▶ [What you should do] Find and return every line of the data that contains the word "Nginx".

(Dataset excerpts)

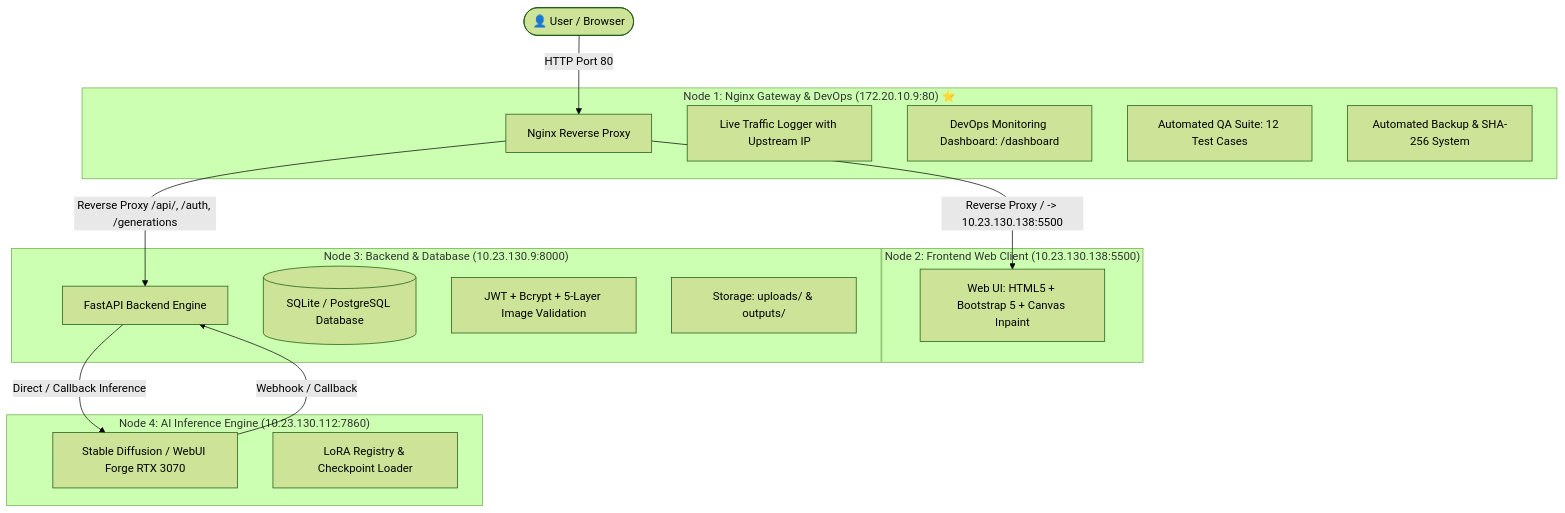
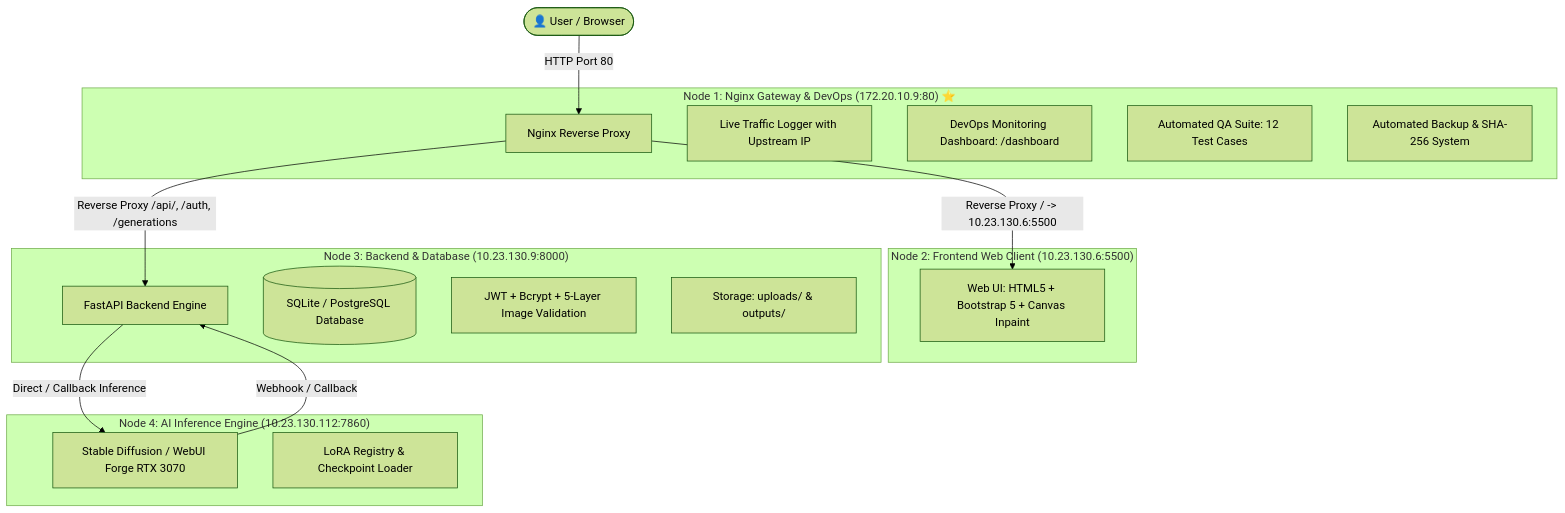
The diagram in README.md (Pongkarm/Project_Luma_PKW), drawn with Mermaid (forest theme) before and after one commit. The commit also changed other lines of this file and 6 other files, not shown here.

````diff
--- a/README.md
+++ b/README.md
@@ -20,34 +20,34 @@
 ```mermaid
 graph TD
     User([👤 User / Browser])
 
     subgraph Node1 ["Node 1: Nginx Gateway & DevOps (172.20.10.9:80) ⭐"]
         Nginx[Nginx Reverse Proxy]
         AccessLog[Live Traffic Logger with Upstream IP]
         Dashboard[DevOps Monitoring Dashboard: /dashboard]
         QATest[Automated QA Suite: 12 Test Cases]
         Backup[Automated Backup & SHA-256 System]
     end
 
-    subgraph Node2 ["Node 2: Frontend Web Client (10.23.130.138:5500)"]
+    subgraph Node2 ["Node 2: Frontend Web Client (10.23.130.6:5500)"]
         UI[Web UI: HTML5 + Bootstrap 5 + Canvas Inpaint]
     end
 
     subgraph Node3 ["Node 3: Backend & Database (10.23.130.9:8000)"]
         API[FastAPI Backend Engine]
         DB[(SQLite / PostgreSQL Database)]
         Security[JWT + Bcrypt + 5-Layer Image Validation]
         Storage[Storage: uploads/ & outputs/]
     end
 
     subgraph Node4 ["Node 4: AI Inference Engine (10.23.130.112:7860)"]
         SD[Stable Diffusion / WebUI Forge RTX 3070]
         LoRA[LoRA Registry & Checkpoint Loader]
     end
 
     User -->|HTTP Port 80| Nginx
-    Nginx -->|Reverse Proxy / -> 10.23.130.138:5500| UI
+    Nginx -->|Reverse Proxy / -> 10.23.130.6:5500| UI
     Nginx -->|Reverse Proxy /api/, /auth, /generations| API
     API -->|Direct / Callback Inference| SD
     SD -->|Webhook / Callback| API
 ```
````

▶ [Your response]
     subgraph Node1 ["Node 1: Nginx Gateway & DevOps (172.20.10.9:80) ⭐"]
         Nginx[Nginx Reverse Proxy]
     User -->|HTTP Port 80| Nginx
-    Nginx -->|Reverse Proxy / -> 10.23.130.138:5500| UI
+    Nginx -->|Reverse Proxy / -> 10.23.130.6:5500| UI
     Nginx -->|Reverse Proxy /api/, /auth, /generations| API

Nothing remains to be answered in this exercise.